Instructions to follow →
Your reply must be the number of lines in the entries that hold the word "code", and nothing else.

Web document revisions

● ● ● ● ●

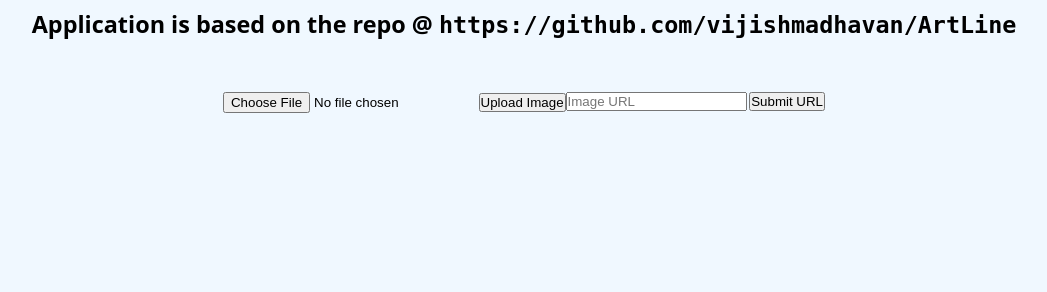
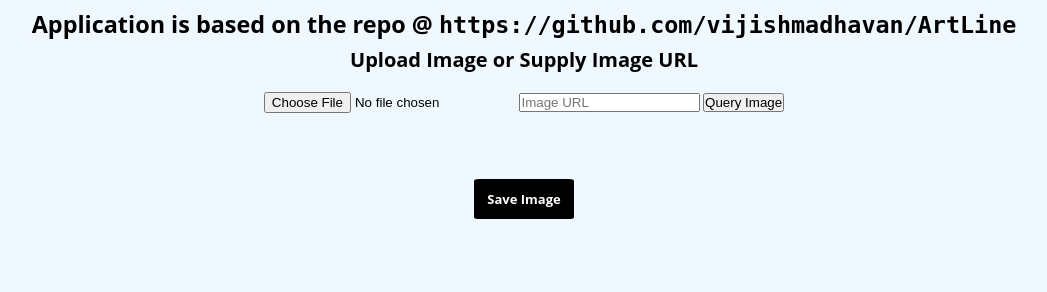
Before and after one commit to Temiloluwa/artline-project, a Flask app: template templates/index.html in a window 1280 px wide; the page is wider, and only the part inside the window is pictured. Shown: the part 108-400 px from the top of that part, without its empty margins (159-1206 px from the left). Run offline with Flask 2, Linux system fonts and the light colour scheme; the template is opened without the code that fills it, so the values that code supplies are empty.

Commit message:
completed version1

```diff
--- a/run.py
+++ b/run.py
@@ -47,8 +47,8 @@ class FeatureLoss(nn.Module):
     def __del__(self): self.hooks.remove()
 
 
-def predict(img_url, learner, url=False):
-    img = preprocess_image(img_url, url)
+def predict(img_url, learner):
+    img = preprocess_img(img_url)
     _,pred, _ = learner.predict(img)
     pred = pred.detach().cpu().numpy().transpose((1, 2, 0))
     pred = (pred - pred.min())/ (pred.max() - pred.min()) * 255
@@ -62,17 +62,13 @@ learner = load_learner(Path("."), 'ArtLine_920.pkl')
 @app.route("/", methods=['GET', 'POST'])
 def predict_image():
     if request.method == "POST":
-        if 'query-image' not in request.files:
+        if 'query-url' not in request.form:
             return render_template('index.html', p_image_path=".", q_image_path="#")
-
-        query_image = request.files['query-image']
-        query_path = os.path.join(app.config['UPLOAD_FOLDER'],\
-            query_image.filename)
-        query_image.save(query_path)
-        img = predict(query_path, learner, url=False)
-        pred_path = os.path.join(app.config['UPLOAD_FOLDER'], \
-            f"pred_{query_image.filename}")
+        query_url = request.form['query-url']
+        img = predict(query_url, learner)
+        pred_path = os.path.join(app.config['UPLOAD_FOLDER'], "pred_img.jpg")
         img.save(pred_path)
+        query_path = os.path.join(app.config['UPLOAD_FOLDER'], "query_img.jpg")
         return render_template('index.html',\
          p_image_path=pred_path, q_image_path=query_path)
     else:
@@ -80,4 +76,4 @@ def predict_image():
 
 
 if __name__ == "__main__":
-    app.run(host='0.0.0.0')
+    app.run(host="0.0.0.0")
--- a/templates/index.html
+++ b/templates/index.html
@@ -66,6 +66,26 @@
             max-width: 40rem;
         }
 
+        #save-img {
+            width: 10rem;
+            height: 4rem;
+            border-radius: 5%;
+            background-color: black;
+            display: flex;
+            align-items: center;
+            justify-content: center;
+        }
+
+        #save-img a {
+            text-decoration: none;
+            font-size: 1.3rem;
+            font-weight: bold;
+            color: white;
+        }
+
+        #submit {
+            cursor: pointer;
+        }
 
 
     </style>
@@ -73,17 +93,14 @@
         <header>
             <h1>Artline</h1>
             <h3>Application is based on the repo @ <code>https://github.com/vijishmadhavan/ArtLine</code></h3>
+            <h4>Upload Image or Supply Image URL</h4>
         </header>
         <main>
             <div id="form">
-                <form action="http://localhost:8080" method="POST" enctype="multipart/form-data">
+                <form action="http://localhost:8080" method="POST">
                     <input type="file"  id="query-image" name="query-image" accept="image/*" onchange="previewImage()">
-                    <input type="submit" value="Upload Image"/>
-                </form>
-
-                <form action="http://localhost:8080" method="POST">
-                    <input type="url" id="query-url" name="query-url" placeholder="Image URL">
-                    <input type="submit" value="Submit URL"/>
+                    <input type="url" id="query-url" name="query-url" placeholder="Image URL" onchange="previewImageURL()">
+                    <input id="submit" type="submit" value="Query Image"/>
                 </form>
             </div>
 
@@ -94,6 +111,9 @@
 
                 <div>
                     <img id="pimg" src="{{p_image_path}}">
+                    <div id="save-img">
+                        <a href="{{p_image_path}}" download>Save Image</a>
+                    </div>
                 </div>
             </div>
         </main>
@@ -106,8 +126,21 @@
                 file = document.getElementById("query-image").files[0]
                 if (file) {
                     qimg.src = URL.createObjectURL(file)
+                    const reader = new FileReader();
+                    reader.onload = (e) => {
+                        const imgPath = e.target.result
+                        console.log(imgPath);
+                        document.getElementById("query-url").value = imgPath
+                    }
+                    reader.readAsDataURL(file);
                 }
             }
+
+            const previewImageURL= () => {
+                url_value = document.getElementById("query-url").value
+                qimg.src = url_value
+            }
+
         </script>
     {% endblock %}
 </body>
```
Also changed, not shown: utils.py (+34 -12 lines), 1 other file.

● ● ● ● ●

Response to the exercise →
2